Family: Grandson of the German-Jewish reform philosopher Sigismund Stern. Father Sigismund Stern (owner of small business), mother Rosa Stern (cousin of her husband).
W. Stern was married to Clara Joseephy, a psychologist. They had 3 children: Hilde, Eva and Günther, who became an German writer and philosopher.
Student of Ebbinghaus, was influenced by Binet.
Education: Stern graduated Friedrich-Wilhelm University of Berlin (1888-1893) (today the Humboldt University). He received his PhD in psychology from the University of Berlin in 1893. (Doctoral dissertation “Analogy in popular thought”.

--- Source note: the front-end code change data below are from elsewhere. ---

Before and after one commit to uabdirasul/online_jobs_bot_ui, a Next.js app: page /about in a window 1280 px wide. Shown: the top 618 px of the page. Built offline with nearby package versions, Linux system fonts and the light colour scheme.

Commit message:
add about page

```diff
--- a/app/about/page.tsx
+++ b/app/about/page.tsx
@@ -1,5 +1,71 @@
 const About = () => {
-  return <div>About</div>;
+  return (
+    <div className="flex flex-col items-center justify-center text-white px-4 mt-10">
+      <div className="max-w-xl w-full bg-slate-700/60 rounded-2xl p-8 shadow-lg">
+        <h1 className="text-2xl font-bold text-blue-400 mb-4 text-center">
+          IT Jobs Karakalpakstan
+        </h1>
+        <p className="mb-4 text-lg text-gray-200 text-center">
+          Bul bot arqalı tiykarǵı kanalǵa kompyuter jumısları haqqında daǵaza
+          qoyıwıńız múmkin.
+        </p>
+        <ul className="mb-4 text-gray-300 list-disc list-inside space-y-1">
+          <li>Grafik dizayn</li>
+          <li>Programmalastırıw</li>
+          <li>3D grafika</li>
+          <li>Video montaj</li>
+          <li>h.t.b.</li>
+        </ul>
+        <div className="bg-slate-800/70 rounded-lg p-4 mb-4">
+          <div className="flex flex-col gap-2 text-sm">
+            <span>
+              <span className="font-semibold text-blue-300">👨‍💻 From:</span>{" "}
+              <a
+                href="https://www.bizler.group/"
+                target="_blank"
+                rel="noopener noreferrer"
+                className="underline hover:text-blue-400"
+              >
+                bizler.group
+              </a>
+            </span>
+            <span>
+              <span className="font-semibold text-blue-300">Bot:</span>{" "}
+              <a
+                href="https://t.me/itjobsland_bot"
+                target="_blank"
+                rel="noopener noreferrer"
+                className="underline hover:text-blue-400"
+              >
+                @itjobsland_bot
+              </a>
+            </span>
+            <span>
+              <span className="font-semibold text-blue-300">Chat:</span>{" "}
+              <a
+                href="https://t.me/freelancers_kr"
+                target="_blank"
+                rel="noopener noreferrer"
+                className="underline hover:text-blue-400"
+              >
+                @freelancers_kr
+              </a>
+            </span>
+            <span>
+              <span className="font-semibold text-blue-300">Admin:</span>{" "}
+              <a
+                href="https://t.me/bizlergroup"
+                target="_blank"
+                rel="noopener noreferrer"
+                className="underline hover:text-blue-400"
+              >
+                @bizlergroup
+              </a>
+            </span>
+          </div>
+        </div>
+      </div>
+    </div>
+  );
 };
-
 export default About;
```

Career: He taught at the University of Breslau (Wrocław ) (1897-1916), at the University of Hamburg, Professor of Psychology (1916-1933), where he also remained until 1933 as Director of the Psychological Laboratory. In 1931 he was elected President of the German Psychological Society. In 1933, fleeing from the Nazi regime, he emigrated first to the Netherlands, then to the United States where he taught at the Duke University (1933-1938).
“Happiness is the consequence of personal effort. You fight for it, strive for it, insist upon it. You have to participate relentlessly in the manifestations of your own blessings. And once you have achieved a state of happiness, you must never become lax about maintaining it. You must make a mighty effort to keep swimming upward into that happiness forever, to stay afloat on top of it. If you don’t, you will leak away your innate contentment.”
Elizabeth Gilbert, Eat Pray Love